first_img NBA Finals 2019: Stephen Curry expects DeMarcus Cousins to bounce back from ‘rough’ Game 3 “Mr. Stevens’ behavior last night did not reflect the high standards that we hope to exemplify as an organization,” the statement read. “We’re extremely disappointed in his actions and, along with Mr. Stevens, offer our sincere apology to Kyle Lowry and the Toronto Raptors organization for this unfortunate misconduct.”There is no place for such interaction between fans — or anyone — and players at an NBA game.” Related News NBA Finals 2019: Raptors aren’t focused on who is or isn’t playing for Warriors Warriors injury updates: Klay Thompson to play Game 4, but Kevin Durant out The spectator who shoved Kyle Lowry during the Raptors’ 123-109 victory over the Warriors in Game 3 of the NBA Finals is more than just a fan. The man involved in the incident has been identified as Warriors part-owner Mark Stevens, the team confirmed Thursday, while issuing an apology for Stevens’ actions.  NBA spokesman Mike Bass issued a similar statement later in the day, saying Stevens will not be permitted to attend games as the league reviews the incident. “A team representative must be held to the highest possible standard and the conduct of Golden State Warriors investor Mark Stevens last night was beyond unacceptable and has no place in our league,” the statement read. Lowry flew into the seats while chasing after the ball early in the fourth quarter, landing on several courtside spectators. He was trying to regain his balance when Stevens reached over two seats and shoved the Raptors star.Stevens was later escorted out of Oracle Arena, and the Warriors announced he will not attend any of the remaining NBA Finals games. Here’s the fan that gave Kyle Lowry a bit of a push that had Lowry frustrated pic.twitter.com/A41HCGdMAY— Board Man Gets Paid (@cjzero) June 6, 2019Lowry was frustrated after the game, calling for the NBA to permanently ban the spectator.”The fans have a place; we love our fans,” Lowry told ESPN. “But fans like that shouldn’t be allowed to be in there, because it’s not right. I can’t do nothing to protect myself.”But the league does a good job, and hopefully they ban him from all NBA games forever.” Lowry says there is no place at an NBA game for the fan who pushed him on the sideline. pic.twitter.com/dHG9sPKtis— ESPN (@espn) June 6, 2019National Basketball Players’ Association president Michelle Roberts released a statement Thursday afternoon expressing her concern over the incident.“We are closely monitoring both the Warriors’ and the league’s continued investigation into this matter and anxiously await their conclusions and response,” Roberts’ statement read. “The NBPA has previously expressed its support of a ‘zero-tolerance’ policy with respect to verbal and/or physical assaults perpetrated against players. Stevens’ status as a member of the ownership group does not alter that view.”Game 4 of the NBA Finals is set for Friday at 9 p.m. ET (ABC). The Raptors hold a 2-1 lead over the Warriors.last_img read more

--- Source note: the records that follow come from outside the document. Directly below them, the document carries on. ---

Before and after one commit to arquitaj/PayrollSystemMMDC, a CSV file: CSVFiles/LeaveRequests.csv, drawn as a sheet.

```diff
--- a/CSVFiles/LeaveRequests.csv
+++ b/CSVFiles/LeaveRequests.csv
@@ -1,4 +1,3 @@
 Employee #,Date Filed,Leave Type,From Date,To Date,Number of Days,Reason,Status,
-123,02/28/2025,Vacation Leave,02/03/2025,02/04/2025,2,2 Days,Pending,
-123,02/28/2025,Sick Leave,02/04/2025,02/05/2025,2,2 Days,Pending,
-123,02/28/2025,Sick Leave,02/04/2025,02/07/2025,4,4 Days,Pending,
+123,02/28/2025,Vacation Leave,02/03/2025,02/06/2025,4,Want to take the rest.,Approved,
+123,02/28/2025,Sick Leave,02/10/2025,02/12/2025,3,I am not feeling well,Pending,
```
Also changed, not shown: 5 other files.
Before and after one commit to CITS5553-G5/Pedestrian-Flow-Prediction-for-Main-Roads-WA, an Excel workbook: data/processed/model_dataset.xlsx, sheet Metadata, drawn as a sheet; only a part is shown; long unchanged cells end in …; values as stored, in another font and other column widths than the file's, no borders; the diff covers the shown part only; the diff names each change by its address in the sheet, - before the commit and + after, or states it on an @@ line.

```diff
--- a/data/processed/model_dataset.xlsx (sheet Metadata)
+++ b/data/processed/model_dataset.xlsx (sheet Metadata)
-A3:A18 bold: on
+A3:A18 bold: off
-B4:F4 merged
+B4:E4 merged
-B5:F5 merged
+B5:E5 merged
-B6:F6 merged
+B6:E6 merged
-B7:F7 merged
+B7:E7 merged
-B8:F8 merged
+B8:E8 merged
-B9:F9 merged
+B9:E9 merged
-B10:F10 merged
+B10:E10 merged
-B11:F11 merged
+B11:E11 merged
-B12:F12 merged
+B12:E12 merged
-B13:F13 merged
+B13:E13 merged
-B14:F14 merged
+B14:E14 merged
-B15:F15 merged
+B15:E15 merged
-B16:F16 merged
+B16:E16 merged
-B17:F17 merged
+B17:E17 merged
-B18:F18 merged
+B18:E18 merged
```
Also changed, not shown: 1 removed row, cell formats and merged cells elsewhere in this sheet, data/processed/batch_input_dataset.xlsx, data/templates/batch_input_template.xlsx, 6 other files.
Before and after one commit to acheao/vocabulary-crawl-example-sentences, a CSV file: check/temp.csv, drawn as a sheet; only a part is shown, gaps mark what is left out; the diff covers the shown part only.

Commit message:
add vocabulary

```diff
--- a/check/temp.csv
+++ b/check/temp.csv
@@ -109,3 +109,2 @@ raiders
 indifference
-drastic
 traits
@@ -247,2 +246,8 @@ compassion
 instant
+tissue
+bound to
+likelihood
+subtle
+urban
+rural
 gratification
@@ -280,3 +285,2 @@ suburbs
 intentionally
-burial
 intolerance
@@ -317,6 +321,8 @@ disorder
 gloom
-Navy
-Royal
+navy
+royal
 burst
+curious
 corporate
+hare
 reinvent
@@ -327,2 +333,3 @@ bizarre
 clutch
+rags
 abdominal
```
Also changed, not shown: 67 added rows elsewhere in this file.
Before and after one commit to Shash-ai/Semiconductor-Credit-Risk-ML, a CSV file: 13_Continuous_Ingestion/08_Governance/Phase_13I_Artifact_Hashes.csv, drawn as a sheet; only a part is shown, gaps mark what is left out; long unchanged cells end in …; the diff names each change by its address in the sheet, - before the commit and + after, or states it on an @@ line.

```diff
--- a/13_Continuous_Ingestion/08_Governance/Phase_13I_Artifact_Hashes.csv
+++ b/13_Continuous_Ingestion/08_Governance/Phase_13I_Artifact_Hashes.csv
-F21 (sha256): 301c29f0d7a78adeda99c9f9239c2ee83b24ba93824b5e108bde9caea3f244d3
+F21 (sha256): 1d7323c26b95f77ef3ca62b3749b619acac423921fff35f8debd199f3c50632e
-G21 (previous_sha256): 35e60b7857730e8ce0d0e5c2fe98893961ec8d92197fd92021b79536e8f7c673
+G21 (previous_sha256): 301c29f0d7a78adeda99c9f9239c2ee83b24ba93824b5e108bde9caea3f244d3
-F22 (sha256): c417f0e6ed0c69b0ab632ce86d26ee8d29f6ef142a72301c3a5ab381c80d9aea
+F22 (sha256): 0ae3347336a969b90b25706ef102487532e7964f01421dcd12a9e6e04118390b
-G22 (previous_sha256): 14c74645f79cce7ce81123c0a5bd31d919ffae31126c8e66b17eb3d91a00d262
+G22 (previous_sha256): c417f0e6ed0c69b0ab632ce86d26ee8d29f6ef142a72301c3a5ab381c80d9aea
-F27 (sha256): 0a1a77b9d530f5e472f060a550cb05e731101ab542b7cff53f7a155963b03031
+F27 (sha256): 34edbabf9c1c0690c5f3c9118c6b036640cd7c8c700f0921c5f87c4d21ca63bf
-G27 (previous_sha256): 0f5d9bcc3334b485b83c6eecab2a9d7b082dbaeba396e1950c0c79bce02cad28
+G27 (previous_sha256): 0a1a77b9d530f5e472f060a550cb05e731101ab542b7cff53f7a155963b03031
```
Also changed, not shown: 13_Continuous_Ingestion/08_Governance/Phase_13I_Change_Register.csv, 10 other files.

first_imgRevenue fell to $394.8 million compared to $462.3 million in 2005. Katzenberg was optimistic about the company’s 2007 and 2008 release slate. The company is releasing the third installment in its “Shrek” franchise in May and “Bee Movie” in the fall. Next year, the company is planning on releasing “Kung Fu Panda,” starring Jack Black, and a sequel to “Madagascar.” “For the first time since going public, we will be executing on the business model that we first envisioned, releasing one original film and one sequel,” Katzenberg said. The company went public in October 2004.160Want local news?Sign up for the Localist and stay informed Something went wrong. Please try again.subscribeCongratulations! You’re all set! About half of the sales were driven by the release of “Over the Hedge” into the home video market. However, costs associated with sales – including the write-off – more than doubled at the same time to $219.9 million, offsetting revenue growth. Analysts surveyed by Thomson Financial had expected a loss of 42 cents per share on revenue of $158.9 million. Speaking during a conference call with Wall Street analysts, Chief Executive Jeffrey Katzenberg summed up the company’s 2006 performance as mixed. “While both of our overall home video performance and the theatrical success of `Over The Hedge’ were positive this year, our second release, `Flushed Away,’ did not live up to our expectations,” Katzenberg said. For the full year, the company reported net income of $15.1 million, or 15 cents per share, compared with $104.6 million, or $1.01 per share in the same prior-year period. DreamWorks Animation SKG Inc. said Tuesday it swung to a loss in the fourth quarter as the film animation studio took a partial write-off due to lackluster box office receipts for its film “Flushed Away.” For the three months ended Dec. 31, the Glendale-based company reported a net loss of $21.3 million, or 20 cents per share. The company posted net income of $63.2 million, or 61 cents per share, in the same quarter in 2005, which included a tax benefit and strong performance from the studio’s “Madagascar” DVD. The fourth-quarter results included a pre-tax charge of $109 million for the film “Flushed Away,” which did not perform well at the box office. The write-off of film costs reduced fourth-quarter earnings by 80 cents per share. Revenue rose to $204.3 million from $172.9 million in the prior-year period. last_img